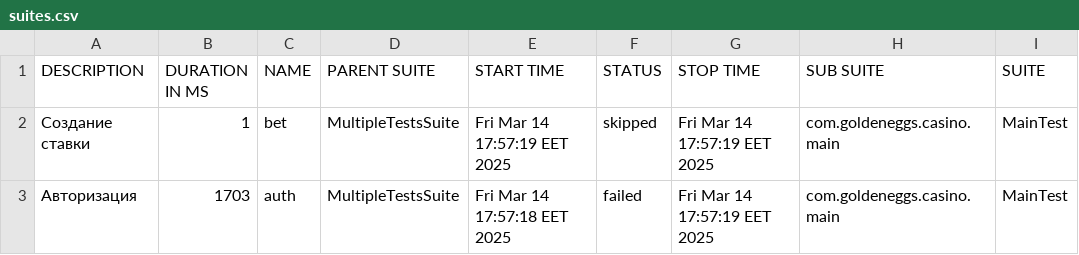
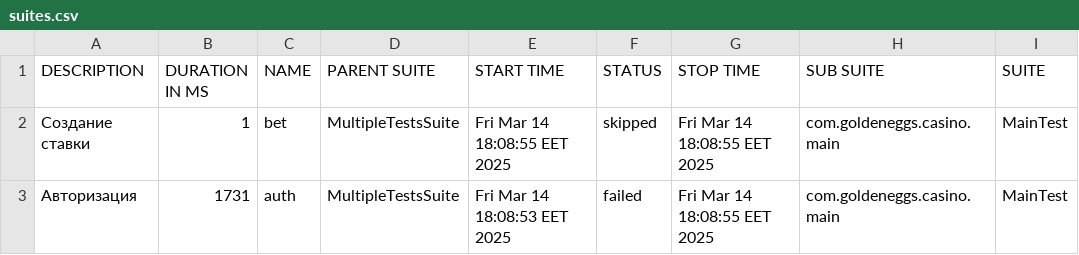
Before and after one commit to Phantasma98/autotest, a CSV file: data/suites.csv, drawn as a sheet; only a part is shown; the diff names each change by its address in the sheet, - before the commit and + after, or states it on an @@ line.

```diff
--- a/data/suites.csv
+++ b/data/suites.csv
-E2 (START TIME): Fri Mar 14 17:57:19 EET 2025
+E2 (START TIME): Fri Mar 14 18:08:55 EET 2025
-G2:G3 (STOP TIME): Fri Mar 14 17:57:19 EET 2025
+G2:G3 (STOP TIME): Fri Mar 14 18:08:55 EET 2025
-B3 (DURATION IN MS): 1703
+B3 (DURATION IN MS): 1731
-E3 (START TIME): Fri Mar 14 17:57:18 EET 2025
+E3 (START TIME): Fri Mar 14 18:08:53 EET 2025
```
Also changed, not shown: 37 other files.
....................
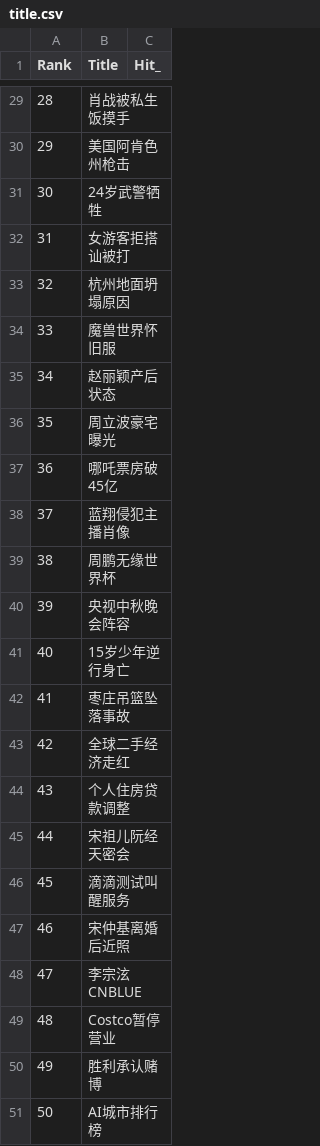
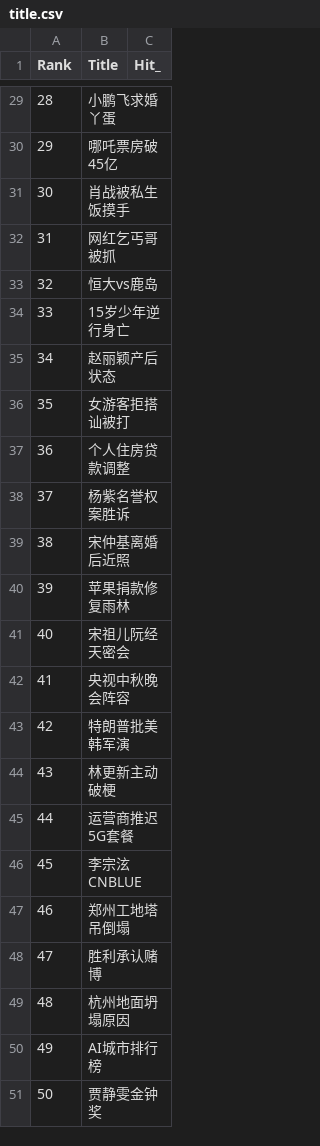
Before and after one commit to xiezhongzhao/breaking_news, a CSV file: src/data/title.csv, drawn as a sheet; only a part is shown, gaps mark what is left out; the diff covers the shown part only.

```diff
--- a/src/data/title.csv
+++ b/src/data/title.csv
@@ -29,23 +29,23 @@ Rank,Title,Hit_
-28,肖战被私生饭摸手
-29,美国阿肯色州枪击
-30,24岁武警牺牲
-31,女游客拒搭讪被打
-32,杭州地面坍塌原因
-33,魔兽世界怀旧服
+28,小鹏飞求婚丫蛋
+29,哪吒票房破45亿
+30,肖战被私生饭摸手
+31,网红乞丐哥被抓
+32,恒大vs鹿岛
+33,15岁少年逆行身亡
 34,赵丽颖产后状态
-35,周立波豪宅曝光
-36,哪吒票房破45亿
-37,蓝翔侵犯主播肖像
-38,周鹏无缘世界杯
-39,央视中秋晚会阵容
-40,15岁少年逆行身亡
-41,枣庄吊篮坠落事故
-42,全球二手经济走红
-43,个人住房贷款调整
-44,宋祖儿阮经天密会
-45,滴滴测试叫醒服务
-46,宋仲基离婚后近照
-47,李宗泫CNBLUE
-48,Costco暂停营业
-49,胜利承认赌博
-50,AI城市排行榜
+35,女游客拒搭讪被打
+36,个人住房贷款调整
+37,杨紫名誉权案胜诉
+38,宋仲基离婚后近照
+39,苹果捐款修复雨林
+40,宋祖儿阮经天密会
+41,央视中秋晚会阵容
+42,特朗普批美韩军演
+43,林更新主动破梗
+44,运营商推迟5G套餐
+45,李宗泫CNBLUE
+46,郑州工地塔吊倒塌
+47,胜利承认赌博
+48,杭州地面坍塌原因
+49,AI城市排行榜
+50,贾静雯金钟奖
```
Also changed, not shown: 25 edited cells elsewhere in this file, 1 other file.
....................
From the entries above, copy each line holding "shown".

Before and after one commit to Phantasma98/autotest, a CSV file: data/suites.csv, drawn as a sheet; only a part is shown; the diff names each change by its address in the sheet, - before the commit and + after, or states it on an @@ line.
Also changed, not shown: 37 other files.
Before and after one commit to xiezhongzhao/breaking_news, a CSV file: src/data/title.csv, drawn as a sheet; only a part is shown, gaps mark what is left out; the diff covers the shown part only.
Also changed, not shown: 25 edited cells elsewhere in this file, 1 other file.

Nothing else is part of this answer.